Do these really need an explanation? There’s nothing worse than spending a few hours creating a spread only to ruin it with a misplaced line or a misspelled word. Erasable pens and markers are the bees’ knees. Gift those babies like hotcakes.
There’s a tool for that!
I admit I was skeptical when I first saw a folding 12” ruler. Is it really necessary? In all honesty, probably not. But as Jennifer at Productive and Pretty points out, it’s especially handy for those who carry their Bujos with them. A 12” ruler may be a pain in the patootie to lug around but sometimes a 6” ruler just isn’t long enough.
Helix Angle and Circle Maker
I don’t have one of these myself *ahem* but I have heard about them before. They’re plastic Spirograph-type gizmos that can help you draw perfect circles in 22 different sizes. As a bonus, they’re super-reasonably priced at about $5 USD.
The Bullet Journal spreads that people share on social media are often intricate and beautiful works of art. For those of us without an artistic bone in our bodies, those spreads can be intimidating. Is a Bullet Journal really a Bullet Journal without the fancy pages? You betcha. First off, your journal is yours. Art is not required. Make it look however you want. But if it turns out that what you want are the beautiful artistic spreads, hello stencils!
Washi tape has all kinds of uses, from prettying up pages to actually working as, well, tape. Every Bujo’er will tell you that there is no such thing as too much washi. Don’t be shy about gifting a few rolls. Then again, if you happen to know that your giftee perhaps does indeed have too much washi (*whistles innocently*), some kind of washi storage system would likely be appreciated.
Random Coveted Items
Over at the Inappropriate Bullet Journal Inspiration group on Facebook, rolling storage carts are highly coveted items. The metal ones with open tray-like storage are much preferred to the plastic type with drawers.
Two popular photo printers for journaling purposes are the Polaroid Zip and the HP Sprocket. Both are tiny, don’t use ink, and are easily portable.
Just as the beautiful artistic spreads shared on social media can be intimidating, so too can the amazing lettering. But, as with anything, practice makes perfect. Anyone can improve their lettering skills with workbooks available for that purpose.
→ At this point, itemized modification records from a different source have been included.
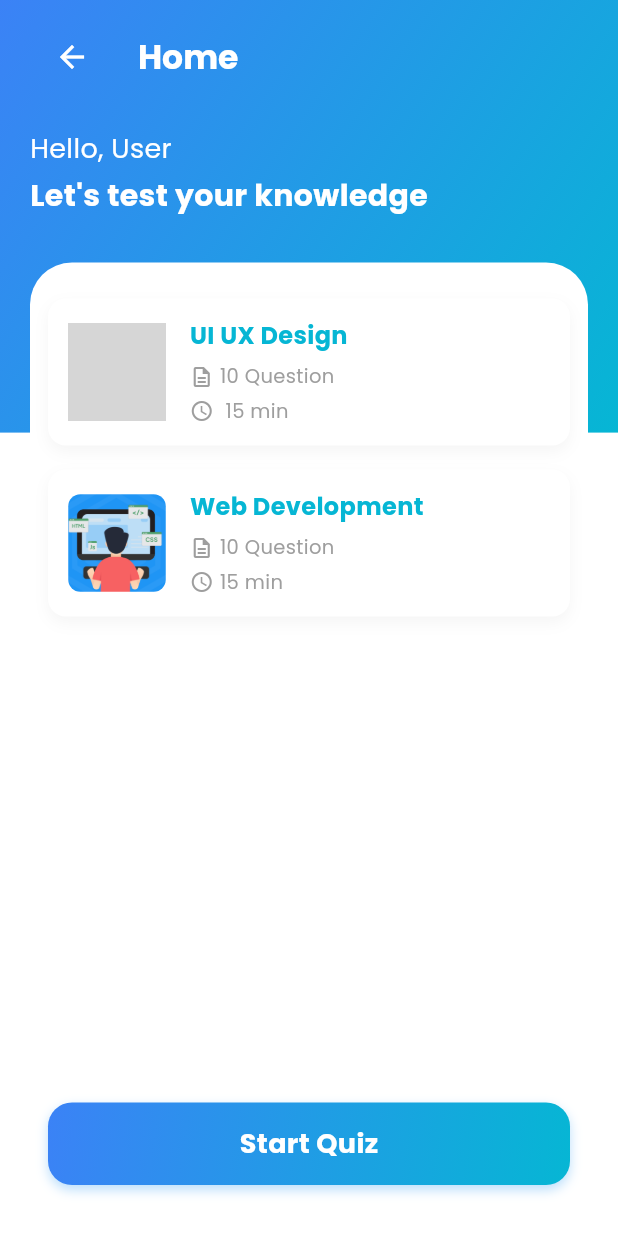
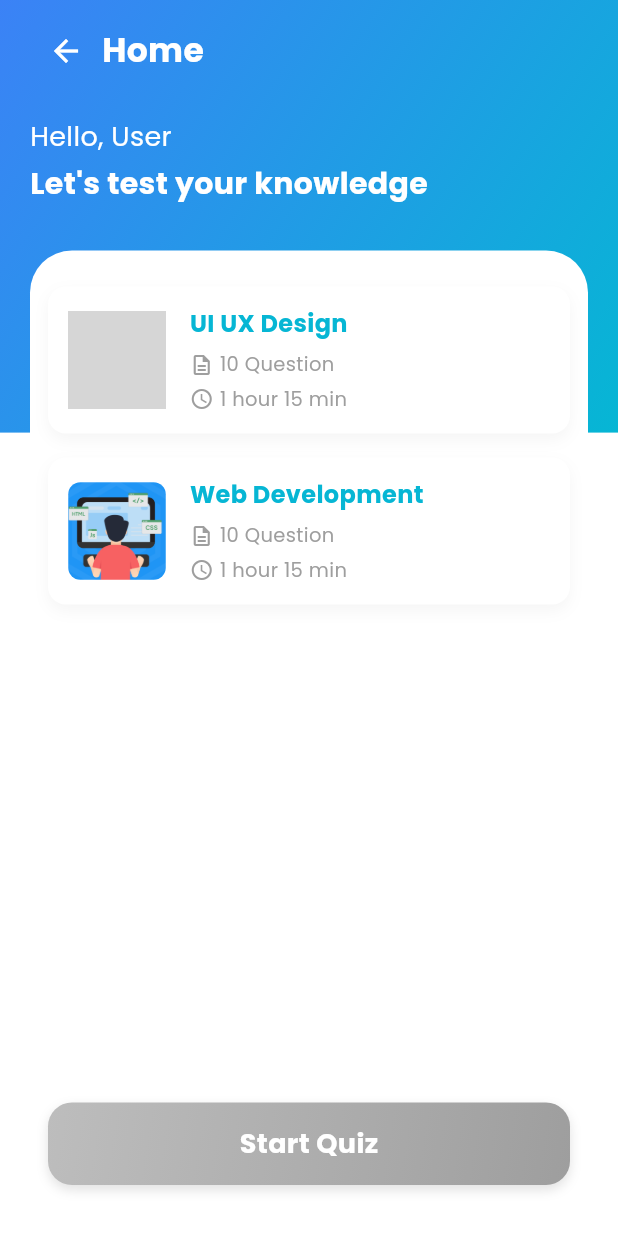
Before and after one commit to DamaiSilalahi/PLEXAQUIZ, a Flutter app: the QuizHomeScreen screen opened by its route, on a phone screen of 412 x 824 dp. Run offline on Flutter 3.47's test engine with Material 3 defaults, Android fonts, the phone set to English and light mode, and no system bars; grey boxes are pictures that could not be loaded.

Commit message:
feat: implement quiz screen with timer and dummy data

```diff
--- /dev/null
+++ b/lib/data/quiz_data.dart
@@ -0,0 +1,124 @@
+class QuizQuestion {
+  final String question;
+  final List<String> options;
+  final int correctAnswer;
+
+  QuizQuestion({
+    required this.question,
+    required this.options,
+    required this.correctAnswer,
+  });
+}
+
+class QuizData {
+  static List<QuizQuestion> uiuxQuestions = [
+    QuizQuestion(
+      question: "What is the main goal of UX Design?",
+      options: [
+        "To make the app more colorful",
+        "To improve user experience when using a product",
+        "To increase website loading speed",
+        "To add more features to the app"
+      ],
+      correctAnswer: 1,
+    ),
+    QuizQuestion(
+      question: "UI stands for",
+      options: ["User Interaction", "User Integration", "User Interface", "Unified Interaction"],
+      correctAnswer: 2,
+    ),
+    QuizQuestion(
+      question: "The color blue is often used because it represents",
+      options: ["Energy and enthusiasm", "Trust and professionalism", "Danger and warning", "Nature and growth"],
+      correctAnswer: 1,
+    ),
+    QuizQuestion(
+      question: "A wireframe is used to...",
+      options: ["Choose color schemes", "Test website performance", "Define structure and layout", "Write HTML code"],
+      correctAnswer: 2,
+    ),
+    QuizQuestion(
+      question: "One of the main principles of UI design is",
+      options: ["Network speed", "Consistency", "Animation quantity", "Bright colors"],
+      correctAnswer: 1,
+    ),
+    QuizQuestion(
+      question: "In UX, 'Usability' refers to",
+      options: ["How fast it loads", "How beautiful it looks", "How easy a product is to use", "How many features it has"],
+      correctAnswer: 2,
+    ),
+    QuizQuestion(
+      question: "Prototyping is done to",
+      options: ["Set the price", "Test ideas and flow", "Write documentation", "Create icons"],
+      correctAnswer: 1,
+    ),
+    QuizQuestion(
+      question: "Which is a popular UI/UX tool?",
+      options: ["VS Code", "Figma", "MySQL", "XAMPP"],
+      correctAnswer: 1,
+    ),
+    QuizQuestion(
+      question: "Typography deals with",
+      options: ["Images", "Colors", "Fonts", "Page dimensions"],
+      correctAnswer: 2,
+    ),
+    QuizQuestion(
+      question: "User Persona is used to",
+      options: ["Choose colors", "Identify target users", "Create logos", "Test servers"],
+      correctAnswer: 1,
+    ),
+  ];
+
+  static List<QuizQuestion> webQuestions = [
+    QuizQuestion(
+      question: "HTML is used for",
+      options: ["Styling", "Structure", "Storage", "Backend logic"],
+      correctAnswer: 1,
+    ),
+    QuizQuestion(
+      question: "CSS is used to",
+      options: ["Handle logic", "Connect DB", "Style pages", "Manage requests"],
+      correctAnswer: 2,
+    ),
+    QuizQuestion(
+      question: "The <a> tag is used to",
+      options: ["Create list", "Add image", "Create hyperlink", "Display video"],
+      correctAnswer: 2,
+    ),
+    QuizQuestion(
+      question: "Which of these is a CSS framework?",
+      options: ["Django", "Laravel", "Bootstrap", "Node.js"],
+      correctAnswer: 2,
+    ),
+    QuizQuestion(
+      question: "JavaScript is used for...",
+      options: ["Layout", "Interactivity", "Security", "Storage"],
+      correctAnswer: 1,
+    ),
+    QuizQuestion(
+      question: "To make text bold in HTML, use...",
+      options: ["<strong>", "<i>", "<em>", "<u>"],
+      correctAnswer: 0,
+    ),
+    QuizQuestion(
+      question: "CSS stands for",
+      options: ["Creative Style Syntax", "Cascading Style Sheets", "Computer System Style", "Custom Script System"],
+      correctAnswer: 1,
+    ),
+    QuizQuestion(
+      question: "JS files are linked with",
+      options: ["<script>", "<link>", "<style>", "<code>"],
+      correctAnswer: 0,
+    ),
+    QuizQuestion(
+      question: "The <div> element is used to",
+      options: ["Display image", "Create a container", "Add connectivity", "Include metadata"],
+      correctAnswer: 1,
+    ),
+    QuizQuestion(
+      question: "A responsive website means",
+      options: ["Offline use", "Adjusts to screen sizes", "Has animations", "Protected from hacking"],
+      correctAnswer: 1,
+    ),
+  ];
+}
--- a/lib/screens/quiz_home_screen.dart
+++ b/lib/screens/quiz_home_screen.dart
@@ -1,6 +1,9 @@
 import 'package:flutter/material.dart';
 import '../themes/app_theme.dart';
 import '../widgets/quiz_card.dart';
+import '../data/quiz_data.dart';
+import 'quiz_screen.dart';
+
 
 class QuizHomeScreen extends StatefulWidget {
   const QuizHomeScreen({super.key});
@@ -37,19 +40,22 @@ class _QuizHomeScreenState extends State<QuizHomeScreen> {
               child: Column(
                 crossAxisAlignment: CrossAxisAlignment.start,
                 children: [
-                  AppBar(
-                  backgroundColor: Colors.transparent,
-                  elevation: 0,
-                  title: const Text(
-                    "Home",
-                    style: TextStyle(color: Colors.white, fontWeight: FontWeight.bold),
-                  ),
-                  leading: IconButton(
+                Row(
+                  children: [
+                    IconButton(
                       icon: const Icon(Icons.arrow_back, color: Colors.white),
                       onPressed: () => Navigator.pop(context),
                     ),
+                    const Text(
+                      "Home",
+                      style: TextStyle(
+                        color: Colors.white,
+                        fontSize: 22,
+                        fontWeight: FontWeight.bold,
                       ),
-
+                    ),
+                  ],
+                ),
                   SizedBox(height: isTablet ? 30 : 20),
                   Text(
                     "Hello, $name",
@@ -87,7 +93,7 @@ class _QuizHomeScreenState extends State<QuizHomeScreen> {
                           QuizCard(
                             title: "UI UX Design",
                             questions: "10 Question",
-                            time: " 15 min",
+                            time: "1 hour 15 min",
                             imagePath: "assets/images/uiux.png",
                             isSelected: selectedQuiz == "UI UX Design",
                             onTap: () => setState(() => selectedQuiz = "UI UX Design"),
@@ -96,7 +102,7 @@ class _QuizHomeScreenState extends State<QuizHomeScreen> {
                           QuizCard(
                             title: "Web Development",
                             questions: "10 Question",
-                            time: "15 min",
+                            time: "1 hour 15 min",
                             imagePath: "assets/images/webdev.png",
                             isSelected: selectedQuiz == "Web Development",
                             onTap: () => setState(() => selectedQuiz = "Web Development"),
@@ -109,35 +115,43 @@ class _QuizHomeScreenState extends State<QuizHomeScreen> {
                                   Navigator.push(
                                     context,
                                     MaterialPageRoute(
-                                      builder: (_) => Scaffold(
-                                        appBar: AppBar(
-                                          title: Text(selectedQuiz!),
-                                          backgroundColor: AppTheme.primaryColor,
-                                        ),
-                                        body: Center(
-                                          child: Text(
-                                            "Detail Quiz for $selectedQuiz coming soon...",
-                                            style: const TextStyle(fontSize: 18, fontWeight: FontWeight.bold),
-                                          ),
-                                        ),
-                                      ),
+                                      builder: (_) {
+                                        final questions = selectedQuiz == "UI UX Design"
+                                            ? QuizData.uiuxQuestions
+                                            : QuizData.webQuestions;
+                                        return QuizScreen(
+                                          questions: questions,
+                                          quizType: selectedQuiz!,
+                                        );
+                                      },
                                     ),
                                   );
-
                                 },
-                            child: Container(
+                          child: AnimatedContainer(
+                            duration: const Duration(milliseconds: 200),
                             width: double.infinity,
                             height: isTablet ? 65 : 55,
                             decoration: BoxDecoration(
-                                gradient: const LinearGradient(
+                              gradient: selectedQuiz != null
+                                  ? const LinearGradient(
                                       colors: [AppTheme.secondaryColor, AppTheme.primaryColor],
+                                      begin: Alignment.topLeft,
+                                      end: Alignment.bottomRight,
+                                    )
+                                  : LinearGradient(
+                                      colors: [
+                                        Colors.grey.shade400,
+                                        Colors.grey.shade500,
+                                      ],
                                       begin: Alignment.topLeft,
                                       end: Alignment.bottomRight,
                                     ),
                               borderRadius: BorderRadius.circular(16),
                               boxShadow: [
                                 BoxShadow(
-                                    color: Colors.blue.withOpacity(0.3),
+                                  color: selectedQuiz != null
+                                      ? AppTheme.primaryColor.withOpacity(0.3)
+                                      : Colors.grey.withOpacity(0.3),
                                   blurRadius: 6,
                                   offset: const Offset(0, 3),
                                 ),
--- a/lib/themes/app_theme.dart
+++ b/lib/themes/app_theme.dart
@@ -6,8 +6,26 @@ class AppTheme {
 
   static ThemeData lightTheme = ThemeData(
     fontFamily: 'Poppins',
+    colorScheme: ColorScheme.fromSwatch().copyWith(
+      primary: primaryColor,
+      secondary: secondaryColor,
+    ),
     primaryColor: primaryColor,
     scaffoldBackgroundColor: Colors.white,
+    appBarTheme: const AppBarTheme(
+      backgroundColor: primaryColor,
+      foregroundColor: Colors.white,
+      elevation: 0,
+    ),
+    elevatedButtonTheme: ElevatedButtonThemeData(
+      style: ElevatedButton.styleFrom(
+        backgroundColor: primaryColor,
+        foregroundColor: Colors.white,
+        shape: RoundedRectangleBorder(
+          borderRadius: BorderRadius.all(Radius.circular(12)),
+        ),
+      ),
+    ),
     inputDecorationTheme: InputDecorationTheme(
       filled: true,
       fillColor: Colors.white,
```
Also changed, not shown: lib/screens/quiz_screen.dart (added, +381 -0 lines), lib/screens/time_up_screen.dart (added, +60 -0 lines). Lines whose indentation alone changed are shown as unchanged.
Seal and Wax Sets
What do you think, sparkly unicorns? What are we missing from this wish list? Let me know in the comments below!Photo by Daria Shevtsova on Unsplash